→ **AIM OF THE EXERCISE**
Reproduce each record below in full, word for word, without images.

[RECORDS SUPPLIED Boundary: Start]

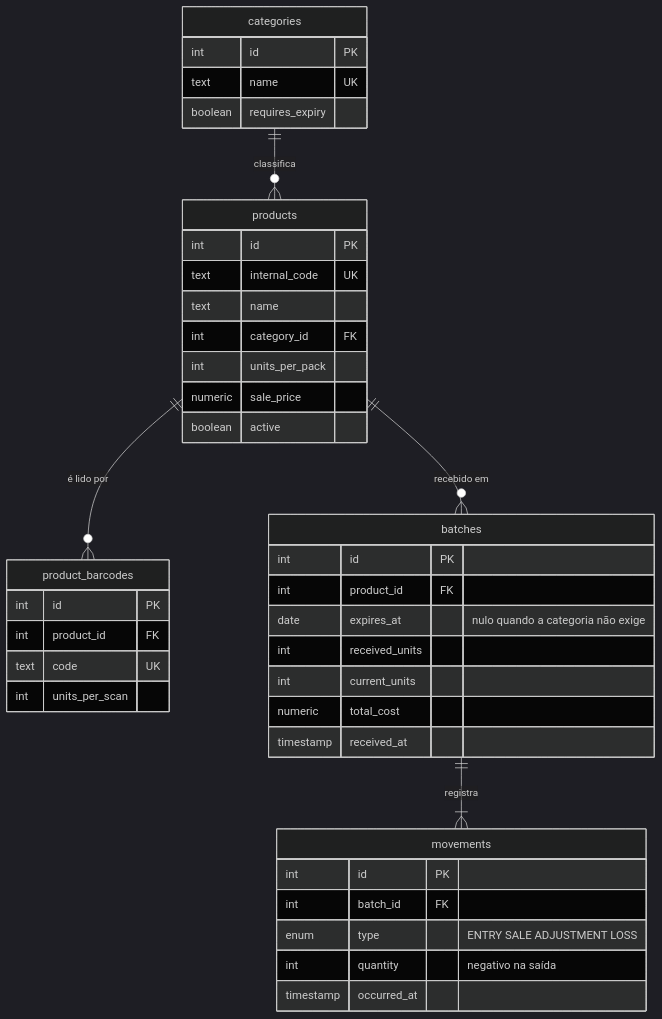
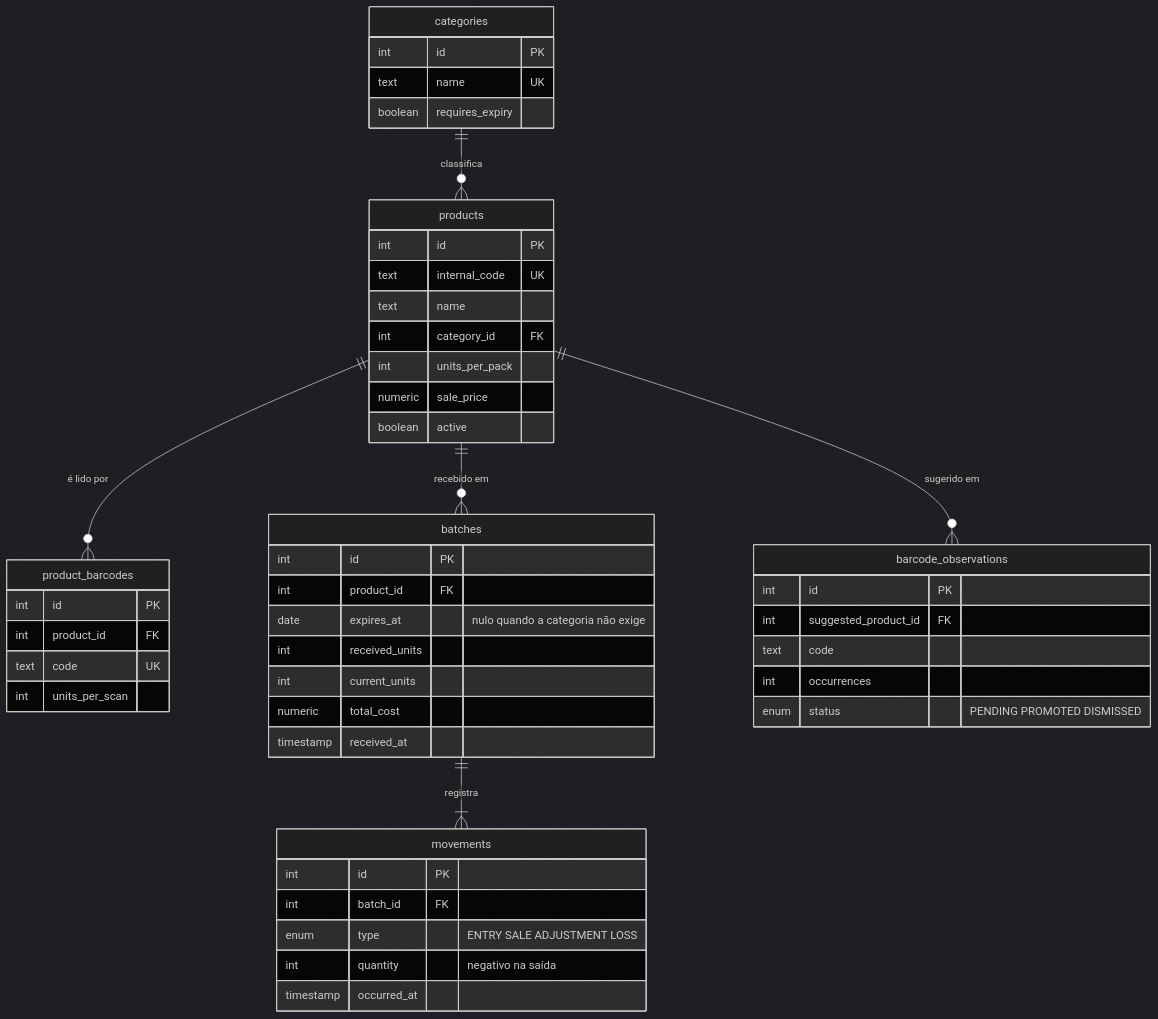
One commit to eugeniol2/productsManagementStockAPI changed the diagram in JOURNAL.md. Above: the diagram before and after it, drawn with Mermaid (dark theme). The commit also changed other lines of this file and 10 other files, not shown here.

````diff
--- a/JOURNAL.md
+++ b/JOURNAL.md
@@ -15,44 +17,52 @@
 ```mermaid
 erDiagram
     categories ||--o{ products : classifica
     products ||--o{ product_barcodes : "é lido por"
     products ||--o{ batches : "recebido em"
+    products ||--o{ barcode_observations : "sugerido em"
     batches ||--|{ movements : registra
 
     categories {
         int id PK
         text name UK
         boolean requires_expiry
     }
     products {
         int id PK
         text internal_code UK
         text name
         int category_id FK
         int units_per_pack
         numeric sale_price
         boolean active
     }
     product_barcodes {
         int id PK
         int product_id FK
         text code UK
         int units_per_scan
     }
     batches {
         int id PK
         int product_id FK
         date expires_at "nulo quando a categoria não exige"
         int received_units
         int current_units
         numeric total_cost
         timestamp received_at
     }
     movements {
         int id PK
         int batch_id FK
         enum type "ENTRY SALE ADJUSTMENT LOSS"
         int quantity "negativo na saída"
         timestamp occurred_at
     }
+    barcode_observations {
+        int id PK
+        int suggested_product_id FK
+        text code
+        int occurrences
+        enum status "PENDING PROMOTED DISMISSED"
+    }
 ```
````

[RECORDS SUPPLIED Boundary: End]

→ **WORKED SOLUTION**
One commit to eugeniol2/productsManagementStockAPI changed the diagram in JOURNAL.md. Above: the diagram before and after it, drawn with Mermaid (dark theme). The commit also changed other lines of this file and 10 other files, not shown here.

````diff
--- a/JOURNAL.md
+++ b/JOURNAL.md
@@ -15,44 +17,52 @@
 ```mermaid
 erDiagram
     categories ||--o{ products : classifica
     products ||--o{ product_barcodes : "é lido por"
     products ||--o{ batches : "recebido em"
+    products ||--o{ barcode_observations : "sugerido em"
     batches ||--|{ movements : registra
 
     categories {
         int id PK
         text name UK
         boolean requires_expiry
     }
     products {
         int id PK
         text internal_code UK
         text name
         int category_id FK
         int units_per_pack
         numeric sale_price
         boolean active
     }
     product_barcodes {
         int id PK
         int product_id FK
         text code UK
         int units_per_scan
     }
     batches {
         int id PK
         int product_id FK
         date expires_at "nulo quando a categoria não exige"
         int received_units
         int current_units
         numeric total_cost
         timestamp received_at
     }
     movements {
         int id PK
         int batch_id FK
         enum type "ENTRY SALE ADJUSTMENT LOSS"
         int quantity "negativo na saída"
         timestamp occurred_at
     }
+    barcode_observations {
+        int id PK
+        int suggested_product_id FK
+        text code
+        int occurrences
+        enum status "PENDING PROMOTED DISMISSED"
+    }
 ```
````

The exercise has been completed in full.